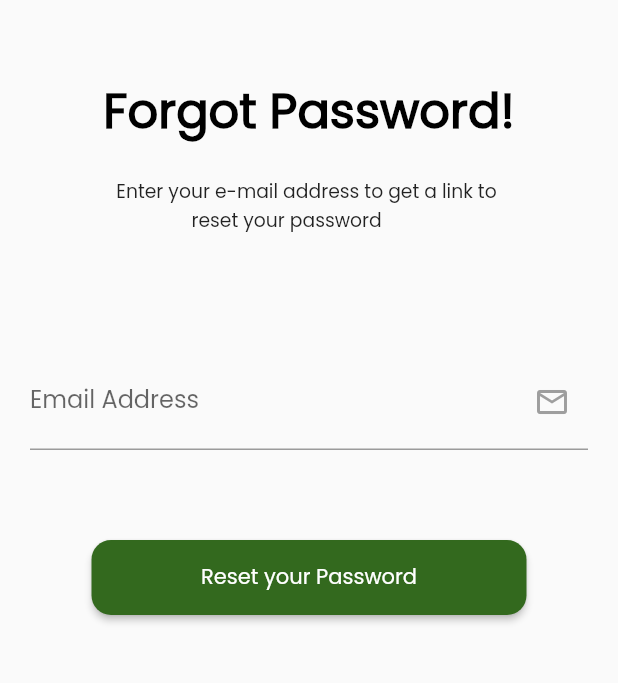
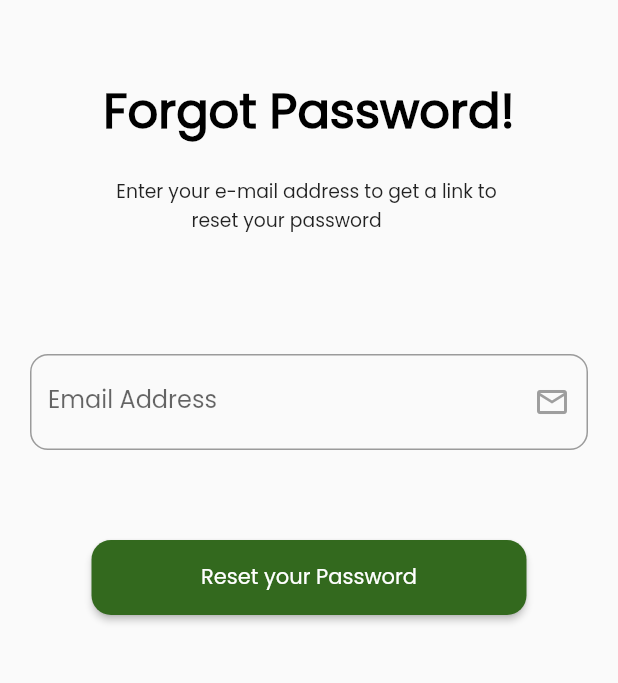
Before and after one commit to BHASO-Zimbabwe/bhaso-app, a Flutter app: the ForgotPasswordPage screen opened directly, on a phone screen of 412 x 824 dp, the part 300-983 px from its top. Run offline on Flutter 3.47's test engine with Material 2 defaults, Android fonts, the phone set to English and light mode, and no system bars; our stand-ins replace dropdown_button2, email_validator, firebase_auth, firebase_core, flutter_svg, flutter_switch and 1 more; accounts and stored records are empty.

Commit message:
validate forgot password email

```diff
--- a/lib/screens/forgot_password_page.dart
+++ b/lib/screens/forgot_password_page.dart
@@ -1,4 +1,7 @@
 import 'package:bhaso/AuthServices/firebaseAuthMethods.dart';
+import 'package:bhaso/widgets/showSnackBar.dart';
+import 'package:email_validator/email_validator.dart';
+import 'package:firebase_auth/firebase_auth.dart';
 import 'package:flutter/cupertino.dart';
 import 'package:flutter/material.dart';
 import 'package:flutter_svg/svg.dart';
@@ -14,17 +17,26 @@ class ForgotPasswordPage extends StatefulWidget {
 
 class _ForgotPasswordPageState extends State<ForgotPasswordPage> {
   TextEditingController _emailController = TextEditingController();
+  final formKey = GlobalKey<FormState>();
 
 
   @override
   Widget build(BuildContext context) {
     Future<void> onPressed(email) async {
+      try{
         await context.read<FirebaseAuthMethods>().passwordReset(email, context);
+
+      }
+      on FirebaseAuthException catch (e){
+        showSnackBar(context, e.message!);
+      }
     }
     return Scaffold(
         body: Container(
             padding: const EdgeInsets.all(20),
             child: SingleChildScrollView(
+              child: Form(
+                key: formKey,
                 child: Column(
                     crossAxisAlignment: CrossAxisAlignment.center,
                     children: [
@@ -64,7 +76,19 @@ class _ForgotPasswordPageState extends State<ForgotPasswordPage> {
                       TextFormField(
                         keyboardType: TextInputType.text,
                         controller: _emailController,
+                        autovalidateMode: AutovalidateMode.onUserInteraction,
+                        validator: (email) =>
+                        email != null && EmailValidator.validate(email)
+                            ? null
+                            : "Enter valid Email",
                         decoration: InputDecoration(
+                          border: OutlineInputBorder(
+                              borderSide: BorderSide(
+                                color: Colors.grey,
+
+                              ),
+                              borderRadius: BorderRadius.circular(12)
+                          ),
                           labelText: 'Email Address',
                           hintText: 'johndoe@gmail.com',
                           // Here is key idea
@@ -86,13 +110,21 @@ class _ForgotPasswordPageState extends State<ForgotPasswordPage> {
                             ),
                           ),
                           onPressed: () {
+                            final isValid = formKey.currentState!.validate();
+                            if (isValid)
+                              {
                                 onPressed(_emailController.text);
+                              }else{
+                              showSnackBar(context, "Enter valid Email");
+                            }
+
                           },
                           child: const Text(
                             'Reset your Password',
                             style: TextStyle(color: Colors.white),
                           )),
                     ]),
+              ),
             )));
   }
 
```
Lines whose indentation alone changed are shown as unchanged.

··········

Every line above that holds the word "onPressed" is to be found and copied.

[Exercise output]
     Future<void> onPressed(email) async {
                           onPressed: () {
                                 onPressed(_emailController.text);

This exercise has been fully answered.